Where to buy Hydrocortisone in Hong Kong?

Many skin creams or ointments containing Hydrocortisone are over-the-counter pharmacy only medicines in Hong Kong. Other forms are prescription only medicines. As for pharmacy only medicines, they are over-the-counter medicine and can be purchased without a prescription in a pharmacy by speaking with the pharmacist. They can also be obtained from doctors. As for prescription only medicines, they require a prescription from a doctor to be purchased in a pharmacy. They can also be obtained from doctors. To find a pharmacy near you, refer to the list of pharmacies (“Authorized Sellers of Poisons”) from the Hong Kong Department of Health.

For more information about drug names and ingredients, you can visit Hong Kong’s Drug Office at https://www.drugoffice.gov.hk/

Need more information?

For detailed information about the use of Hydrocortisone in children, pregnancy and breastfeeding, and for questions about drug interactions, please check with your pharmacist or doctor.

Disclaimer: our goal is to provide you with the most relevant drug information and common dosage for Hong Kong. This information does not constitute medical advice.
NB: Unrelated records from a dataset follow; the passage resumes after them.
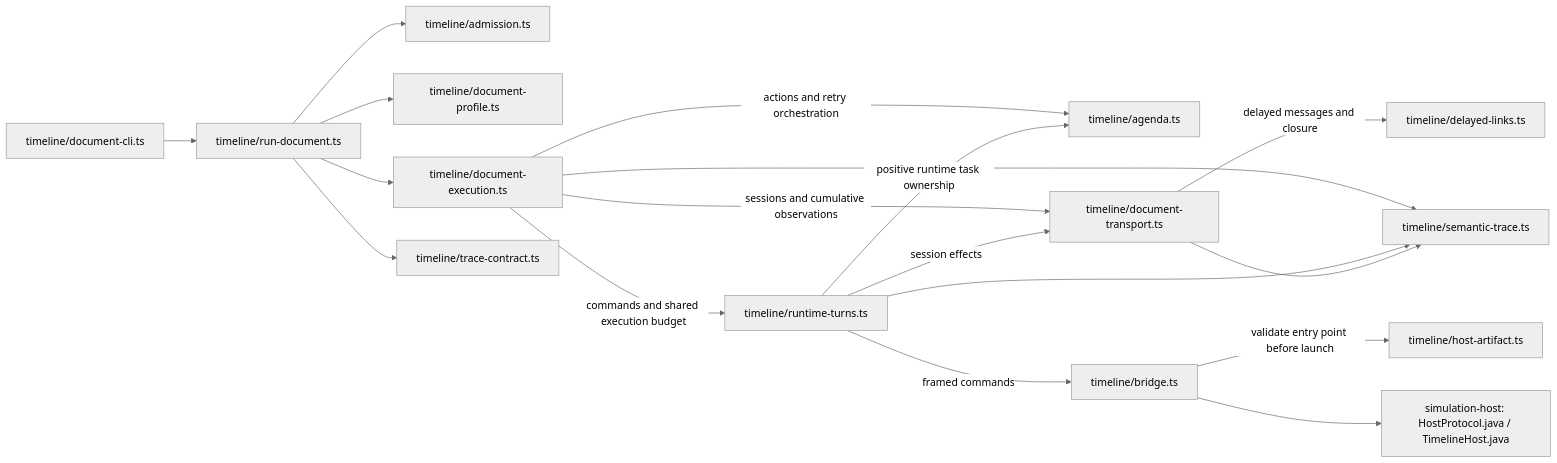
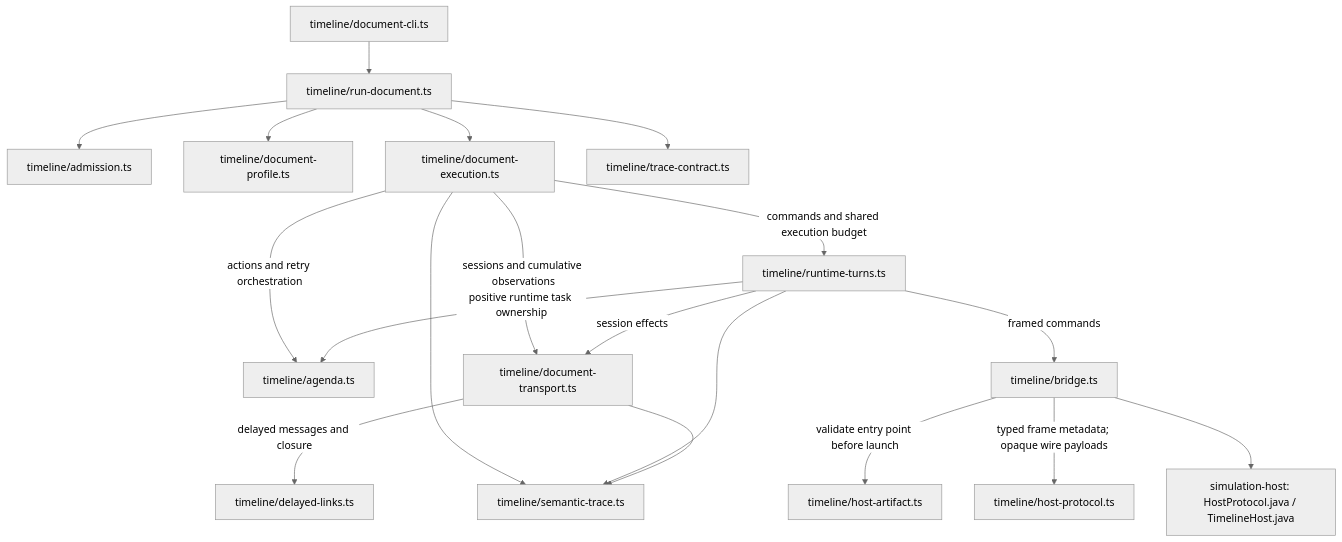
Before and after one commit to sproates/zooglass: diagram 15 of 23 in workbench/docs/source-map.md, drawn with Mermaid (neutral theme). The commit also changed other lines of this file and 26 other files, not shown here.

Commit message:
Strengthen timeline ownership, protocol boundaries and evidence flow

````diff
--- a/workbench/docs/source-map.md
+++ b/workbench/docs/source-map.md
@@ -509,20 +516,21 @@
 ```mermaid
-flowchart LR
+flowchart TB
   cli["timeline/document-cli.ts"] --> run["timeline/run-document.ts"]
   run --> admission["timeline/admission.ts"]
   run --> profile["timeline/document-profile.ts"]
   run --> execution["timeline/document-execution.ts"]
   execution -->|actions and retry orchestration| agenda["timeline/agenda.ts"]
   execution -->|commands and shared execution budget| turns["timeline/runtime-turns.ts"]
   execution -->|sessions and cumulative observations| transport["timeline/document-transport.ts"]
   turns -->|session effects| transport
   turns -->|positive runtime task ownership| agenda
   turns -->|framed commands| bridge["timeline/bridge.ts"]
   transport -->|delayed messages and closure| links["timeline/delayed-links.ts"]
   execution --> trace["timeline/semantic-trace.ts"]
   turns --> trace
   transport --> trace
   run --> validation["timeline/trace-contract.ts"]
   bridge -->|validate entry point before launch| artifact["timeline/host-artifact.ts"]
+  bridge -->|typed frame metadata; opaque wire payloads| protocol["timeline/host-protocol.ts"]
   bridge --> host["simulation-host: HostProtocol.java / TimelineHost.java"]
 ```
````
For specific treatment recommendations and advice, always discuss with your doctor or pharmacist, and follow the instructions included with your specific medicine.